Illustrated by: Farida Zaman
Publisher: Kar-Ben Publishing
Publication Date: January 2010
Reviewed by: Deb Fowler
Review Date: March 5, 2010
When Joshua Jacob's Bar Mitzvah was coming up there were a hundred blue satin kippot ordered for the celebration. Inside each kippah was the phrase "Bar Mitzvah of Joshua Jacobs." Much later, after the ceremony, one kippah seemed to be destined for travel. Uncle Avi Abelson put it on when he "was called to the torah for an aliyah," but he was in such a hurry he ended up rushing off to Los Angeles with Josh's kippah. Of course if he hadn't been such a wild `n crazy dancer at the party that night he just might have thought to have left it behind. It was the start of a wild `n crazy journey for that blue satin kippah!

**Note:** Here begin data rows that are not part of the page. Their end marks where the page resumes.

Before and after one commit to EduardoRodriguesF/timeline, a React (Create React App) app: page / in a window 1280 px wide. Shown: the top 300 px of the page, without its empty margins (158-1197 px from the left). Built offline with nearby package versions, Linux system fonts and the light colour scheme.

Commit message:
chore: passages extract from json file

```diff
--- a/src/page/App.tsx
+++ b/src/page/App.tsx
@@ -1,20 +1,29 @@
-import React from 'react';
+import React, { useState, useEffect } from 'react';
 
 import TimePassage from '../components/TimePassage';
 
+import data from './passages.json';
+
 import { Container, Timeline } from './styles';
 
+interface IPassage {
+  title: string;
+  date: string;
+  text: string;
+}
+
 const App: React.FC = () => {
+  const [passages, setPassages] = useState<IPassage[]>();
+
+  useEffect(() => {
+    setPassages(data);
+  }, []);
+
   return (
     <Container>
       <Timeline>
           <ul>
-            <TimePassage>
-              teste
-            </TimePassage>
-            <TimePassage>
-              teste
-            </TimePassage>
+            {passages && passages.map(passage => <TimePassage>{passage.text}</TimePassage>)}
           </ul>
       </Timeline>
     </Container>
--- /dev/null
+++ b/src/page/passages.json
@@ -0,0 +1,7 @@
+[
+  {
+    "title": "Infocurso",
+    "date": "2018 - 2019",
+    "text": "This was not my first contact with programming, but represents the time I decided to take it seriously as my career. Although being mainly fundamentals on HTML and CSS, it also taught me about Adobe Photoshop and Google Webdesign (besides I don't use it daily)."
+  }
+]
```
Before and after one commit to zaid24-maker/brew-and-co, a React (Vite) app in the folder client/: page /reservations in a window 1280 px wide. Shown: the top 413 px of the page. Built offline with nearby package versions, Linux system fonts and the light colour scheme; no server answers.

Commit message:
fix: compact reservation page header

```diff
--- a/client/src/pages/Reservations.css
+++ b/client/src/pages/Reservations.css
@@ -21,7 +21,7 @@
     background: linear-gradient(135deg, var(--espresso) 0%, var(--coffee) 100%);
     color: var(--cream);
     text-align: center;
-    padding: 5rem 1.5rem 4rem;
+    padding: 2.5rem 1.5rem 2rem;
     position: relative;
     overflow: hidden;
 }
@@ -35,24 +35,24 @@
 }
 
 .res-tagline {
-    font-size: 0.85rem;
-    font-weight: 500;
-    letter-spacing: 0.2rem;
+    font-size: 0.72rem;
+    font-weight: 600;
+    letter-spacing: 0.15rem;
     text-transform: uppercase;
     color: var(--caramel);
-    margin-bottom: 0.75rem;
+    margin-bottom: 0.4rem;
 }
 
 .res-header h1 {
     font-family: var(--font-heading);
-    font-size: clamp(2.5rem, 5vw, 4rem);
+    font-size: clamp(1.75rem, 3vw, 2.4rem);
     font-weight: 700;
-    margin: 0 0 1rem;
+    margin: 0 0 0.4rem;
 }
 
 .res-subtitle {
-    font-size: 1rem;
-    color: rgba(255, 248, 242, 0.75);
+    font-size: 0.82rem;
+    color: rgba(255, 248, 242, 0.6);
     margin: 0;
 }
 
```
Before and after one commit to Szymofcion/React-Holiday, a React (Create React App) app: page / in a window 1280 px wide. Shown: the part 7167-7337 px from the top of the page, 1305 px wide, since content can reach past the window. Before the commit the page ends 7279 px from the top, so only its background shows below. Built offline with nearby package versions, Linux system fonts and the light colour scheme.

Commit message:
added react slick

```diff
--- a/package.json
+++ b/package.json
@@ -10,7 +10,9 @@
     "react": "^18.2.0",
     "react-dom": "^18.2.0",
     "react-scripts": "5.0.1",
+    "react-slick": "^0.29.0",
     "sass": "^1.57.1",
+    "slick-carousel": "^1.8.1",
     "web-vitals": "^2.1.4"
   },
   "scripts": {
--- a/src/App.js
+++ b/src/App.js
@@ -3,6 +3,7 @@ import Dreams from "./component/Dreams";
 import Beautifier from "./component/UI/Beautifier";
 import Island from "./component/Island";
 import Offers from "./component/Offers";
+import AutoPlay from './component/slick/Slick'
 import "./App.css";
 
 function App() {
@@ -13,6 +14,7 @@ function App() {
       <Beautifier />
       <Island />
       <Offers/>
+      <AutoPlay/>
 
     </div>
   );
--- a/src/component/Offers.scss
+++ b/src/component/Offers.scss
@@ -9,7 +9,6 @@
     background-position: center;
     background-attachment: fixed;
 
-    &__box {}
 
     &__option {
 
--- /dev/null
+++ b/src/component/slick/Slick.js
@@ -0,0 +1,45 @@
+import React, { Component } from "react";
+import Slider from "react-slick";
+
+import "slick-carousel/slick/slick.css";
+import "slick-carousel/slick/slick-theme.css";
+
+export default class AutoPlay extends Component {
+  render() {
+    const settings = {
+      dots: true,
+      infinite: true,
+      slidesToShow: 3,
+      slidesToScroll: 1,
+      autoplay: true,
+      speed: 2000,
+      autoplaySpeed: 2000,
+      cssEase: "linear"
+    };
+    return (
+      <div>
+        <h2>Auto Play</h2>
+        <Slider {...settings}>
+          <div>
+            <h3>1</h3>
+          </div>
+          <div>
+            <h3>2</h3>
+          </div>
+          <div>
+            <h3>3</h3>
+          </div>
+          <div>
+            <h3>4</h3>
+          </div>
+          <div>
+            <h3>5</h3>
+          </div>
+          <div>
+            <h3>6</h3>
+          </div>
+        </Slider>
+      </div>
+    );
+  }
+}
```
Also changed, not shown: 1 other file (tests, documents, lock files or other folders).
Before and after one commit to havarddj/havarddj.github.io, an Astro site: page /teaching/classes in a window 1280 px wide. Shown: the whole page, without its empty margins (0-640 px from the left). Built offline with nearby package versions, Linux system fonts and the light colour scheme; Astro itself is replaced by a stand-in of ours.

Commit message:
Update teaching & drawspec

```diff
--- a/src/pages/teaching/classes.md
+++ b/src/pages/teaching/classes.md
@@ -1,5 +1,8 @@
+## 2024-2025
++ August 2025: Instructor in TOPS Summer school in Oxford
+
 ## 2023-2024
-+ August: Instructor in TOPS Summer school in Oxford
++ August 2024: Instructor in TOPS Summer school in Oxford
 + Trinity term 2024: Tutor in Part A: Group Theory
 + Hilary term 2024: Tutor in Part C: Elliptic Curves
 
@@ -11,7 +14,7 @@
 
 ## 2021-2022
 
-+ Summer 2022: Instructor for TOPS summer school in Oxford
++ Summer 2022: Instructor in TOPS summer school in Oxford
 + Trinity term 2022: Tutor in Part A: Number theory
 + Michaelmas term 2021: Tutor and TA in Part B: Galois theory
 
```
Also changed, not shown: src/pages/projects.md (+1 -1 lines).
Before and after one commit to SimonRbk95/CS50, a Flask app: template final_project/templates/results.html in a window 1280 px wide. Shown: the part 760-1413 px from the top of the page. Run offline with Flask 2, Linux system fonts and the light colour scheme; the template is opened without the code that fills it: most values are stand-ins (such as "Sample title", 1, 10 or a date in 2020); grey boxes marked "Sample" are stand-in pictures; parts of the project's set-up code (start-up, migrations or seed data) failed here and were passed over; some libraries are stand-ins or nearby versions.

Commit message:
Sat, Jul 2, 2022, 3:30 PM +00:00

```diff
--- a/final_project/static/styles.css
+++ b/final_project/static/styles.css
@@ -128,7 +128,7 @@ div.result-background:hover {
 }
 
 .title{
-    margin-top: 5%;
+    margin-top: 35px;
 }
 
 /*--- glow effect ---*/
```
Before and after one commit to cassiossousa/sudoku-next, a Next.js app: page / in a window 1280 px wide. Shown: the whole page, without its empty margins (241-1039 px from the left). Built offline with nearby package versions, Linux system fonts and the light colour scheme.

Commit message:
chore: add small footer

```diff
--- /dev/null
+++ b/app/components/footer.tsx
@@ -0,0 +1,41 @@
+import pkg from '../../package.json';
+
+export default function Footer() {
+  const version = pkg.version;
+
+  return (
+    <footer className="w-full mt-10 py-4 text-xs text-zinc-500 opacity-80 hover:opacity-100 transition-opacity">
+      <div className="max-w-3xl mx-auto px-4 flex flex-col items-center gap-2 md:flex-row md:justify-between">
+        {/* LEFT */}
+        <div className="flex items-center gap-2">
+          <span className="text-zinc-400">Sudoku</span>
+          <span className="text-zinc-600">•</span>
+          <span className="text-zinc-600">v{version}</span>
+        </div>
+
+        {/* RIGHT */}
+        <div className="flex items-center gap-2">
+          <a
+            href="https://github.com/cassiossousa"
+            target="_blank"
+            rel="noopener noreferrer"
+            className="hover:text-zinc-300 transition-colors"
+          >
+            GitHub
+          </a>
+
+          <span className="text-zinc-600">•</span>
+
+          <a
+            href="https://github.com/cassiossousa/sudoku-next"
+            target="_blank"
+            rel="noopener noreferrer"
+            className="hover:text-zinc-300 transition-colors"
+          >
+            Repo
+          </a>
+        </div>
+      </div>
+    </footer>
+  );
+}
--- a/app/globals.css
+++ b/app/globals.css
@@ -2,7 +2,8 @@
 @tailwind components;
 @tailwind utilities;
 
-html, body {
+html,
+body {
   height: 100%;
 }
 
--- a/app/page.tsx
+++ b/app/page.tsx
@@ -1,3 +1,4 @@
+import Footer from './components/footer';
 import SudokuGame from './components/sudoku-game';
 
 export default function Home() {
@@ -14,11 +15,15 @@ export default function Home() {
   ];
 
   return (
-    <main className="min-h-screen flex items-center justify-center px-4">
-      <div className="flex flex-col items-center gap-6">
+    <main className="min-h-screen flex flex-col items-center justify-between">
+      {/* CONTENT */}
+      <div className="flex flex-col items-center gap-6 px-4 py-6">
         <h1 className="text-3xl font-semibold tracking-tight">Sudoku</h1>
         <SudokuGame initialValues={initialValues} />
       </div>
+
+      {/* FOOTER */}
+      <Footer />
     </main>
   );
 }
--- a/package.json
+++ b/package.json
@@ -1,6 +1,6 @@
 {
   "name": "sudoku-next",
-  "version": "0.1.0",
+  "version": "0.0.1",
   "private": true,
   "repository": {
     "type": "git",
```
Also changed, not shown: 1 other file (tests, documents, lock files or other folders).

Avi wore it when he blew the shofar and when he was on the ocean shores for Tashlich, but whoooosh ... it flew off his head onto Benjamin Brody's. Next stop for the kippah was in Sydney, Australia where Benjamin used it on "Yom Kippur when he read from the book of Jonah." The day was long and as he sat, his head went back and whooops, it landed on Coby Cohen's head. The next stop was Israel where it was knocked off Coby's head "by a very little girl shaking a big lulav" on Sukkot. Joshua Jacob's blue satin kippah was on an interesting round the world journey that started in New York and flew from one head to another until it somehow made its way back home. It was a kippah that would see many celebrations, but can you guess which ones that it might have been found at?
This was a charming story of a kippah that celebrated its way around the world at many Jewish festivals before it whirled its way home. It proved to be quite an interesting and very educational look at traditional Jewish culture. With each whoosh and whirl of the kippah I learned something new that I wasn't aware of before. For example, when the Megillah was read on Purim I discovered that "Every time Haman's name was read" the children "twirled their groggers and raised quite a ruckus." The artwork is simple, but vibrant and appealing. In the back of the book is a well done glossary that is easy to refer to when reading the story.
Quill says: If you are looking for a fun book to introduce your classroom or children to some of the fasts and feasts of Judaism this is one you might want to consider!